A total eclipse of the Moon occurs on Friday 8 September, 2090 UT, with maximum eclipse at 22:49 UT. The Moon will barely edge into total eclipse for 31 minutes and 54 seconds. With the Moon just 4% of its diameter into the Earth's umbral shadow, the Moon may be quite bright, but even so, this should be worth seeing. The partial eclipse will last for 3 hours and 33 minutes in total.

The penumbral eclipse lasts for 6 hours and 2 minutes. The partial eclipse lasts for 3 hours and 33 minutes. The total eclipse lasts for 31 minutes and 54 seconds. Maximum eclipse is at 22:49:28 UT.

During this eclipse the Moon will be at apogee, making it very small. At maximum eclipse it will be 0.498° in apparent diameter, which is 6.2% smaller than average. The statistics page has information on the ranges of the sizes of the Sun and Moon.

Interactive Map

This map shows the visibility of the eclipse at maximum eclipse, when it will be visible within the bright area on the map. Note that the map is approximate, and if you are near the edge of the area of visibility, the moon will be very close to the horizon and may not be practically visible.

You can use the zoom controls to zoom in and out, and pan to see areas of interest.

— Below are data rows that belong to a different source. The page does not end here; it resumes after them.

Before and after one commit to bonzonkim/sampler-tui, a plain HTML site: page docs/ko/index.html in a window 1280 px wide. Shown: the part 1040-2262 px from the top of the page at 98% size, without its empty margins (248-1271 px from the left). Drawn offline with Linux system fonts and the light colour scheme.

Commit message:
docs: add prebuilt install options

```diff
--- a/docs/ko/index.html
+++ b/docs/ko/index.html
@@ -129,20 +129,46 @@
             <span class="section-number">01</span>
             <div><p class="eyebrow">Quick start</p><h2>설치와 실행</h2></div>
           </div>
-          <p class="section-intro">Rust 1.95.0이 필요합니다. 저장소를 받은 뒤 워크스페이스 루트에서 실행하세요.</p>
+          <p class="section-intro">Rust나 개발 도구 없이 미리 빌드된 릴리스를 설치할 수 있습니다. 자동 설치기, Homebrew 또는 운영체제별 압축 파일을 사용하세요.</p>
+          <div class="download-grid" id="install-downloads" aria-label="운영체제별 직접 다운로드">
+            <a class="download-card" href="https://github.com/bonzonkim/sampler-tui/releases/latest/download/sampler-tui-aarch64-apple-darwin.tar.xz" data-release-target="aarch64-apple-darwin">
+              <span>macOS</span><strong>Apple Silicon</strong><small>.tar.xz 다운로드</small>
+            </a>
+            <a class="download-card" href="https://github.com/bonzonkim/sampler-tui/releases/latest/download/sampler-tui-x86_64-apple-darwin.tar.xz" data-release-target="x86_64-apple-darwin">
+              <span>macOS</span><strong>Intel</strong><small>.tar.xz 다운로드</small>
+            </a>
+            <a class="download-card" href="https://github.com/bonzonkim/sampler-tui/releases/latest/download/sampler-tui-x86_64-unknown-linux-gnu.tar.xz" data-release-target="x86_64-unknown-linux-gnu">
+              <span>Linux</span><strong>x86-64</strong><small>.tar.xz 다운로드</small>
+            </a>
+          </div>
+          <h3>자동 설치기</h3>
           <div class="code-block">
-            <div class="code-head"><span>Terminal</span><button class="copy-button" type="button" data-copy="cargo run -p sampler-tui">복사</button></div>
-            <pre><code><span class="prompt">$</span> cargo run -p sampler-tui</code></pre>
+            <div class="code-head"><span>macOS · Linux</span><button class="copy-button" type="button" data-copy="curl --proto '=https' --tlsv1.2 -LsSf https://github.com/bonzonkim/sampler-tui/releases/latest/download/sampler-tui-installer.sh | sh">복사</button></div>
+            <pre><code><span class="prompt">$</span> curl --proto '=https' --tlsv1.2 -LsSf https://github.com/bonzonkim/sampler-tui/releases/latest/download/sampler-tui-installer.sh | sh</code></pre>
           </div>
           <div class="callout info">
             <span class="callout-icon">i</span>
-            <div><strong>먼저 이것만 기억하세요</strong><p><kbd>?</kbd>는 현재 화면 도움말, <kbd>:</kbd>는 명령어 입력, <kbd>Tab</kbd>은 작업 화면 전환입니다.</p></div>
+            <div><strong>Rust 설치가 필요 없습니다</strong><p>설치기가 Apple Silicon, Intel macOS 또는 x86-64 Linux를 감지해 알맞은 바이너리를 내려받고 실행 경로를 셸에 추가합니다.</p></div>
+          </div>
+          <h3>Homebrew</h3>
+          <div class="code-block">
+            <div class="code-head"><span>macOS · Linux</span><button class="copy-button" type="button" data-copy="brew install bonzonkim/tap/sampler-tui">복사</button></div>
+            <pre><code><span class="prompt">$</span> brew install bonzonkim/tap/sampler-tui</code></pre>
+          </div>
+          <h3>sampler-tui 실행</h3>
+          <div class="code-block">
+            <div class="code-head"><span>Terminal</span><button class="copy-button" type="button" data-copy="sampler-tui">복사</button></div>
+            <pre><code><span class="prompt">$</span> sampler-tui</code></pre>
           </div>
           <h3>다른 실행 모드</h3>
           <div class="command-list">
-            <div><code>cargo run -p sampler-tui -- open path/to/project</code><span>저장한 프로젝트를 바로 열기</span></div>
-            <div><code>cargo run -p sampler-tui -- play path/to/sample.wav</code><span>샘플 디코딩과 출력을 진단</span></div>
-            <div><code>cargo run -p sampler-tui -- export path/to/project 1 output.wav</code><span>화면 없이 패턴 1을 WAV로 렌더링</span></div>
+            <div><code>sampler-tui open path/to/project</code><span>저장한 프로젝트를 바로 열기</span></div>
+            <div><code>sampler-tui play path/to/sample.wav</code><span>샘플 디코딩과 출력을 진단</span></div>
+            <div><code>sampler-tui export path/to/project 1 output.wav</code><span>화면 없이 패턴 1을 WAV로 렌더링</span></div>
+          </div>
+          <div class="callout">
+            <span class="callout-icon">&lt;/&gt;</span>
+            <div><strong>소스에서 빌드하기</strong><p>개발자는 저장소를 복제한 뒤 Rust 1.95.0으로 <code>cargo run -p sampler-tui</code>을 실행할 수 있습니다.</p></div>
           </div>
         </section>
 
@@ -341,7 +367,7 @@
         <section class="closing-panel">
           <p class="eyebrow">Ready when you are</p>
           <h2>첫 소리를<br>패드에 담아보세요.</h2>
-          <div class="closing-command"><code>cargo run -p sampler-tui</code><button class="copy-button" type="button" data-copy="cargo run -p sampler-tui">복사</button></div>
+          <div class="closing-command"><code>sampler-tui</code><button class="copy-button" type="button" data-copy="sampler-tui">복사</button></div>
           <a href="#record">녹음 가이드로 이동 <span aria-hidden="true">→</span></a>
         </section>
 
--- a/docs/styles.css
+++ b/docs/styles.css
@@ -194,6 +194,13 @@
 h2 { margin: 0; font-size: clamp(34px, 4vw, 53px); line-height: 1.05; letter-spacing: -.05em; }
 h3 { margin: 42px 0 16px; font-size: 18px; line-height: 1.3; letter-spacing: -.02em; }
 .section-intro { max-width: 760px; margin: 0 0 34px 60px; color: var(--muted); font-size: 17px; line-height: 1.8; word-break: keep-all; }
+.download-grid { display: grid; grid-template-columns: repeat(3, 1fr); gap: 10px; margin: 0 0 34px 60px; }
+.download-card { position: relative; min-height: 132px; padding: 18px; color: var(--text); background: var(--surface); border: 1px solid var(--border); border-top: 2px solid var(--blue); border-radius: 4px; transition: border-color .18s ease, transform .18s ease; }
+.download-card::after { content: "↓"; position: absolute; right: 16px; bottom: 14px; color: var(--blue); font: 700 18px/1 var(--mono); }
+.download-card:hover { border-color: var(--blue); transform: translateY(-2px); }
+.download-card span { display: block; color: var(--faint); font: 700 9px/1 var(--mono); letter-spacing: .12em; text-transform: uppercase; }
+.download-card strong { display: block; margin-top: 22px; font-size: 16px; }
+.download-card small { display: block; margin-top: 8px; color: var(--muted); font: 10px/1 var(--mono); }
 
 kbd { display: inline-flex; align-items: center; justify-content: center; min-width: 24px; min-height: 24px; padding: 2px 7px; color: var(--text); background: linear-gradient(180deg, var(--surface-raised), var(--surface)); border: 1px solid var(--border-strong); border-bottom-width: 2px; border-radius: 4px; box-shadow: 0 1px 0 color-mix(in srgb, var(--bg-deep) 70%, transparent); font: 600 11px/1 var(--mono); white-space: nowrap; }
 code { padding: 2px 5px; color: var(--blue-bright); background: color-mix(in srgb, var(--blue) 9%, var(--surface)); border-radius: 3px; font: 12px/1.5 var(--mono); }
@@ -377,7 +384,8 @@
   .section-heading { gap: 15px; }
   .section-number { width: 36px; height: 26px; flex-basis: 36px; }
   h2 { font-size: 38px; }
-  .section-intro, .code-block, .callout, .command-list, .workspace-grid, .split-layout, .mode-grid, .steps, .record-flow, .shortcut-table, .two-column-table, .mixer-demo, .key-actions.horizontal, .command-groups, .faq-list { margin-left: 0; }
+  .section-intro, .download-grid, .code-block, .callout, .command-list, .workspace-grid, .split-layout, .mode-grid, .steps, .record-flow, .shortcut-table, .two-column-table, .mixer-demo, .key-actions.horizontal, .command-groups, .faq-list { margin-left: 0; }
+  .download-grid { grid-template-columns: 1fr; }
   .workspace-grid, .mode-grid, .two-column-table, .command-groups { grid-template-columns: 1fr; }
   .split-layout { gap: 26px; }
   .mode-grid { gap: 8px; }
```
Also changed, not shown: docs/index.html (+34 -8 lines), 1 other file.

The green marker in the centre shows where the Moon will be directly overhead at maximum eclipse.

Overview Map

This map sourced from NASA's Eclipse Web Site shows the visibility of the eclipse. (Click on it for the full-sized version.)

Eclipse Season and Saros Series

This eclipse season contains 2 eclipses:

This is the 42nd eclipse in lunar Saros series 129.The surrounding eclipses in this Saros series are:

Eclipse Parameters

UT Date/time (max) 22:49:28 on 8 Sep UT TDT Date/time (max) 22:52:29 on 8 Sep TDT
Saros Series 129 Number in Series 41
Penumbral Magnitiude 2.1167 Central Magnitiude 1.0377
Gamma 0.4257 Path Width (km)
Delta T 3m01s Error ± 1m19s (95%)
Penumbral Duration 6h02m Partial Duration 3h33m
Total Duration 31m54s
Partial Rating Total Rating
Sun Distance 150720960 km (75.0%) Moon Distance 406124 km (98.9%)
Sun Diameter 0.529° Moon Diameter 0.490° - 0.498°
Perigee 01:15 on 26 Aug UT Apogee 14:59 on 9 Sep UT

Note that while all dates and times on this site (except where noted) are in UT, which is within a second of civil time, the dates and times shown in NASA's eclipse listings are in the TDT timescale.

The Sun and Moon distances are shown in km, and as a percentage of their minimum - maximum distances; hence 0% is the closest possible (Earth's perihelion, or the Moon's closest possible perigee) and 100% is the farthest (aphelion, the farthest apogee). The statistics page has information on the ranges of sizes of the Sun and Moon.

Data last updated: 2015-06-21 22:11:46 UTC.